OCTOBER INVITES US TO REFLECT ON RESPECT LIFE, ROSARY, THE LIFE OF ST. FRANCIS, AND MUCH MORE…..
First of all, let us wish our St. Francis parishioners a happy and joyful Feast of St. Francis. The Feast of St. Francis of Assisi is on October 4th. St. Francis of Assisi loved the whole universe. The custom of blessing animals originated from St. Francis’s love of all creatures. Animals used to come and listen to St.Francis preach. St. Francis loved all God’s creation, in other words, loved all life.
The Church dedicates the month of October to respect life and the rosary. We are in the “Year of St. Joseph” so we focus on a great example of St. Joseph, and the theme for the respect life is “St. Joseph, the defender of life.” Our life from womb to tomb is a gift from God and He is our Hope. As I mentioned above, October is the month of the Rosary, a devotion to our Mother Mary, which very well connects with respect life month. When we meditate on the mysteries of the Rosary, we walk through the life of Joseph, Mary and Jesus: from the very moment of his conception in the womb of Mary, how Joseph protected Mary and child Jesus. Further we go through his public life of Jesus; passion, death, and resurrection to his ascension and coming of the Holy Spirit. Through his salvific action, He restored the dignity of our life.

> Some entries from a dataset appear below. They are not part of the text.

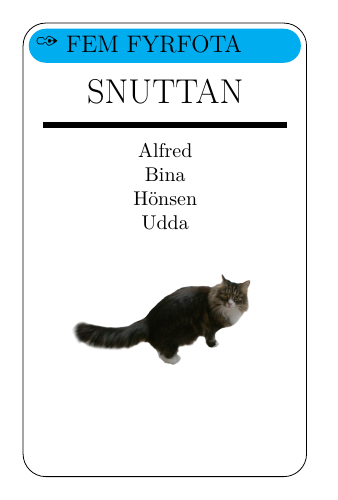
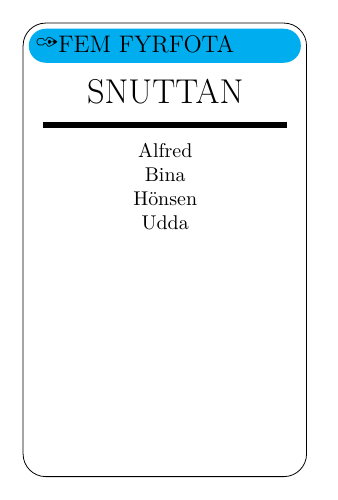
Before and after one commit to mhelmer/playingcards, a LaTeX figure (card.tex): the whole page. Compiled offline with pdfLaTeX.

Commit message:
Cardpicture command, fix sizing

```diff
--- a/card.tex
+++ b/card.tex
@@ -1,16 +1,17 @@
-\documentclass[preview,border=4mm]{standalone}
+\documentclass[preview,border=4mm,multi=true]{standalone}
 \usepackage{parskip}
 \usepackage{tikz}
 \usepackage{pifont}
 \usepackage{graphicx}
-\usepackage[utf8]{inputenc}
-\usepackage[T1]{fontenc}
 \usepackage[swedish]{babel}
 \usepackage{lmodern}
-\begin{document}
+\standaloneenv{tikzpicture}
+
+
 \newcommand{\playcard}[6]
 {{
 	\setlength{\parskip}{0pt}
+	\setlength{\parindent}{0pt}
 	\pgfmathsetmacro{\cardroundingradius}{4mm}
 	\pgfmathsetmacro{\striproundingradius}{3mm}
 	\pgfmathsetmacro{\cardwidth}{5}
@@ -19,8 +20,9 @@
 	\pgfmathsetmacro{\stripwidth}{1.2}
 	\pgfmathsetmacro{\stripheight}{0.6}
 	\pgfmathsetmacro{\strippadding}{0.1}
+	\newcommand{\icon}{\ding{#3}}
 	\newcommand{\striptext}{
-		\ding{#3}
+		\icon
 		\begin{minipage}{4cm}
 		\uppercase{#2}
 		\end{minipage}
@@ -31,6 +33,8 @@
 	%\newcommand{\bottomcaption}{Kompisar}
 	\newcommand{\bottomcontent}{
 		#5 \\[0.5cm]
+	}
+	\newcommand{\cardpicture}{
 			\begin{center}
 				\includegraphics[width=0.8\textwidth]{pics/#6}
 			\end{center}
@@ -56,6 +60,7 @@
 			};
 		\end{tikzpicture}
 	}}
+\begin{document}
 	\playcard{cyan}{FEM FYRFOTA}{49}
 		 {SNUTTAN}{Alfred \\ Bina \\ Hönsen \\ Udda}{snuttan.png}
 \end{document}
```
Also changed, not shown: pics/dummy.png.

There is an article on the Respect Life website: St. Joseph: Faithful protector of Mother and Child. It says, “The humble and often hidden carpenter of Nazareth accompanied Mary in her pregnancy, assisted at the birth of the Messiah in a stable, presented Jesus in the Temple, fled with his family far from their homeland to protect them, and lovingly raised Jesus as his own son in the years to come.” St. Joseph tells us through his life, how to be the voice for the voiceless, and respect the dignity of life.
The scripture readings for this weekend are about the covenant, bond of love in marriage, a bond that God wishes to be permanent. In the book of Genesis, there are two creation accounts. The first one in chapter one which involves 7 days of creation. The second chapter gives us the second account of creation where man is created first. God created Adam, then created everything else and placed him in the garden to care for everything. But Adam was alone and the solitude was not good for him. So God created a woman, a partner for him. When man meets woman, it is the climax of the reading where Adam says, "This one, at last, is bone of my bones and flesh of my flesh.” It is an institution of a covenant. We can see in the second book of Samuel 5:1, a covenant made between David and Israel, which reads, “All the tribes of Israel came to David in Hebron, and they said: “Look! We are your bone and your flesh.” In the Book of Genesis, it is a covenant between man and woman.
This reading prepares us to listen to the Gospel passage. It is a kind of debate taking place in the Gospel. The Pharisees wanted to prove that Jesus is wrong. The base of their argument is Deuteronomy 24:1, “When a man, after marrying a woman, is later displeased with her because he finds in her something indecent, and he writes out a bill of divorce and hands it to her, thus dismissing her from his house…” Jesus told them that Moses’s teaching was temporary due to their hardness of heart. Jesus emphasises on the Book of Genesis, Chapter 1:27 and 2:24, in the beginning of creation, there Jesus proclaims permanence to be the divine intent from the beginning concerning human marriage.
The second reading, from Hebrews, reminds us that Jesus became one of us, bone of our bone and flesh of our flesh. In Israel, the High Priest would enter the Holy of Holies once a year on the Day of Atonement to offer sacrifice for the reconciliation of the people to God and for the forgiveness of the sins committed over the past year. Jesus, the Eternal High Priest offered himself on the Cross and established the Eternal Covenant. He came as one of us, he “tasted death for everyone.” He was not only the Sacrifice, but also the High Priest.